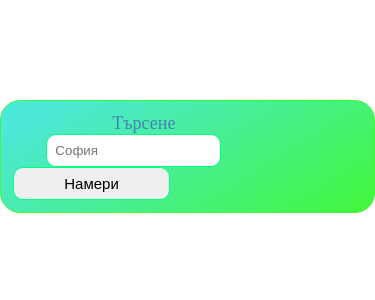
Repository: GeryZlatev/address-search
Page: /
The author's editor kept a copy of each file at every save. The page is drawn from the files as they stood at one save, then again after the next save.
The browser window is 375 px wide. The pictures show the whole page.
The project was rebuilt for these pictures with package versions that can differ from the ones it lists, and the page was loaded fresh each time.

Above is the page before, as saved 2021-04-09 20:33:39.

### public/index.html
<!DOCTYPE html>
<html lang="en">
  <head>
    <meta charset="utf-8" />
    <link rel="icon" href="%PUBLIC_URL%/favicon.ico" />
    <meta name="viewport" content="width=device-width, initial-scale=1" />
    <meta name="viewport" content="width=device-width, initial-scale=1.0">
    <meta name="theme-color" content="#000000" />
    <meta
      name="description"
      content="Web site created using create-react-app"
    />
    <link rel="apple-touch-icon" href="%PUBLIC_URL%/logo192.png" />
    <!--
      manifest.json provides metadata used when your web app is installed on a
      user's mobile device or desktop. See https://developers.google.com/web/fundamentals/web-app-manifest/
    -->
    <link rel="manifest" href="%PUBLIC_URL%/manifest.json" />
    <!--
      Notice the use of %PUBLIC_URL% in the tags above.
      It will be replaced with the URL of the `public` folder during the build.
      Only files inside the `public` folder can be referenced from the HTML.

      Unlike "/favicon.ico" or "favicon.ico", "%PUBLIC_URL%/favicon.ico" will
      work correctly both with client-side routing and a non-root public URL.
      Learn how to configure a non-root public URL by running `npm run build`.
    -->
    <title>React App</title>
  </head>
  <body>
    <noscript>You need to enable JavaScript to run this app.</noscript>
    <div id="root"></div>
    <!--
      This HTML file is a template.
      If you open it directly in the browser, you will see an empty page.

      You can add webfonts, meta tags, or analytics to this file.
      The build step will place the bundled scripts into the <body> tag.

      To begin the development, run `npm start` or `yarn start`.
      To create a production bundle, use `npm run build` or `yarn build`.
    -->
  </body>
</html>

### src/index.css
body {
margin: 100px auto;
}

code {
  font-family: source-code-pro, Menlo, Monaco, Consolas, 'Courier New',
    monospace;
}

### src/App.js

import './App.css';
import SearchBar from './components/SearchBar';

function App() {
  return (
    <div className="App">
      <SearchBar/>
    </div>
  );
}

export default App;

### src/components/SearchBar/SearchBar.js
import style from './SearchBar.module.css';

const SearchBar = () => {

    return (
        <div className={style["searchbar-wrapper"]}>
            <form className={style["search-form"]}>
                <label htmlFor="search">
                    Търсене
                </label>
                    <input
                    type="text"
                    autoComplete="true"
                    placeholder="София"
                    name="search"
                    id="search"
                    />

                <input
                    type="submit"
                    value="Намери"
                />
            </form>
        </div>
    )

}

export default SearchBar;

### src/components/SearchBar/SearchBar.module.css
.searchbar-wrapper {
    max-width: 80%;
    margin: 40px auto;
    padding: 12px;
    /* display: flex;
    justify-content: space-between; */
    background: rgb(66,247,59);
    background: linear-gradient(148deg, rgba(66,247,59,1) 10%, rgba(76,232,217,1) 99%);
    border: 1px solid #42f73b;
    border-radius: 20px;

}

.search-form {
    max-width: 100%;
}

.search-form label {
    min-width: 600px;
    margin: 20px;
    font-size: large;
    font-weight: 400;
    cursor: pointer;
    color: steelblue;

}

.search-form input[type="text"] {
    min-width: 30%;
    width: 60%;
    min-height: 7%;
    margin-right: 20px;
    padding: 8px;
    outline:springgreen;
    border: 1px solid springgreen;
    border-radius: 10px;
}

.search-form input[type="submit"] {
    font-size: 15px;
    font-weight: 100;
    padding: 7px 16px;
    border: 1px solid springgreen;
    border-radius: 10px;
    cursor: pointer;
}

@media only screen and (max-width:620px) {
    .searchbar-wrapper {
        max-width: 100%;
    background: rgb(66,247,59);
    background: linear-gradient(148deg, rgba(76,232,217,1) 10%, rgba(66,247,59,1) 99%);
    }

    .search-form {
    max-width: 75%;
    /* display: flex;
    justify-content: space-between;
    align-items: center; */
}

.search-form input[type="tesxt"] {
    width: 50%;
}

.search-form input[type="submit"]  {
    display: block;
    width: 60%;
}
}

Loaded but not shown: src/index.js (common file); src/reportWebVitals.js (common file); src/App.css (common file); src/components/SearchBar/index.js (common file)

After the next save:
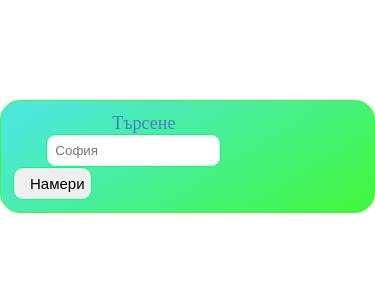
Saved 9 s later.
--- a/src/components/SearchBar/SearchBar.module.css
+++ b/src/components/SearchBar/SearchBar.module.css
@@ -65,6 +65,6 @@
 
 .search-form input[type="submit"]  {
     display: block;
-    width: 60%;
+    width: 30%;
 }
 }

####################

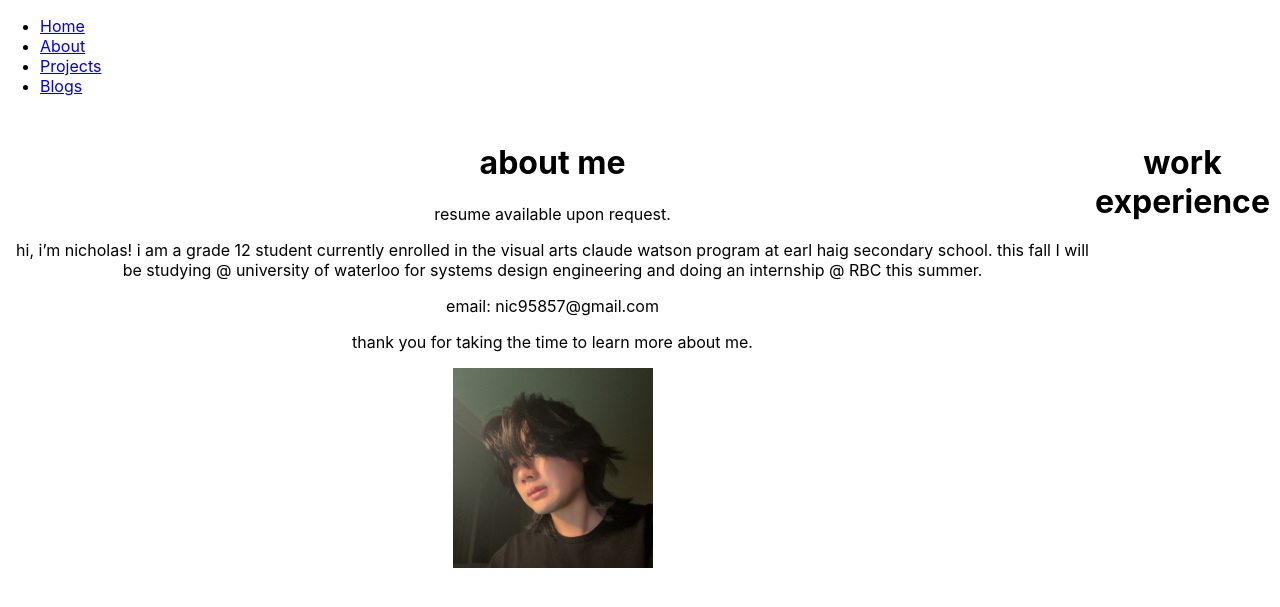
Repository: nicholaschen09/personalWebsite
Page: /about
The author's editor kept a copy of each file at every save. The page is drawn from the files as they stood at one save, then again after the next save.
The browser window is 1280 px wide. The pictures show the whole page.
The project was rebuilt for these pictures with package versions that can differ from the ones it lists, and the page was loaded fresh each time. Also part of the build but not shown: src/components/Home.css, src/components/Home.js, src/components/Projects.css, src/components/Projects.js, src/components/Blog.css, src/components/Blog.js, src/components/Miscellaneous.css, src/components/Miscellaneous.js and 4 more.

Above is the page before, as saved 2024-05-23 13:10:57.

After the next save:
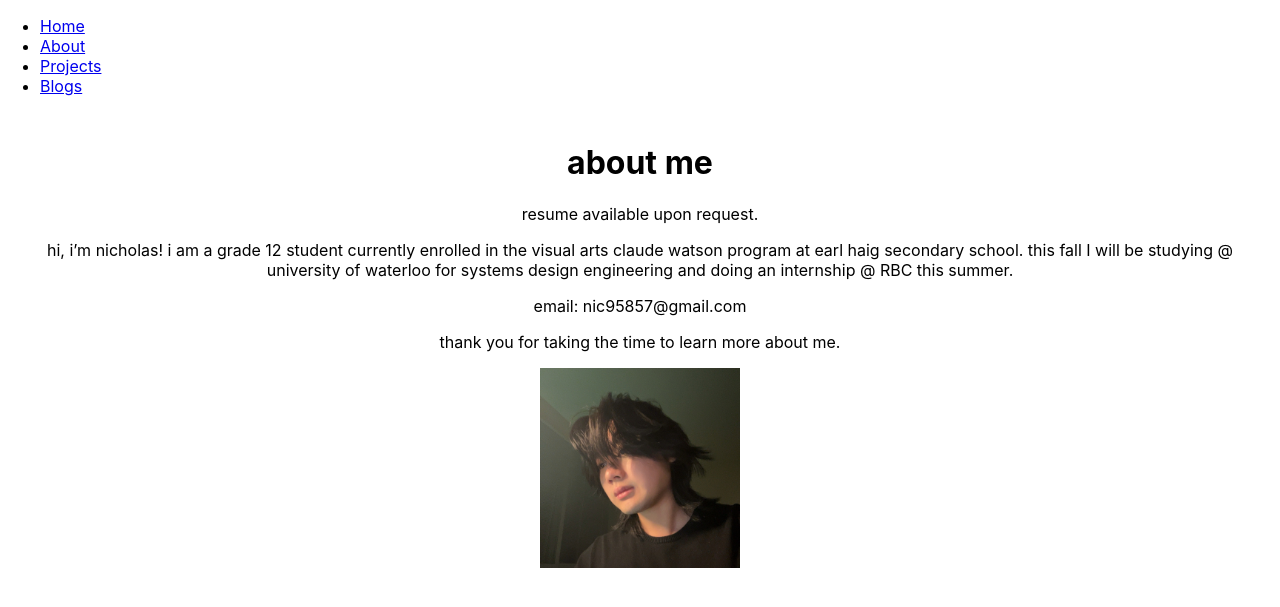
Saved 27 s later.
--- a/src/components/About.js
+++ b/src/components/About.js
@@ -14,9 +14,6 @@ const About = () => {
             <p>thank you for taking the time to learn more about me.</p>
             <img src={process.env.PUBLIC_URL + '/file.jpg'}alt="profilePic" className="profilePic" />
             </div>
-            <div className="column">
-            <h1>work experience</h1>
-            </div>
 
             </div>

####################

- About this exercise -
How many of the lines above hold the word "input"? State that number and nothing else.

- Exercise output -
7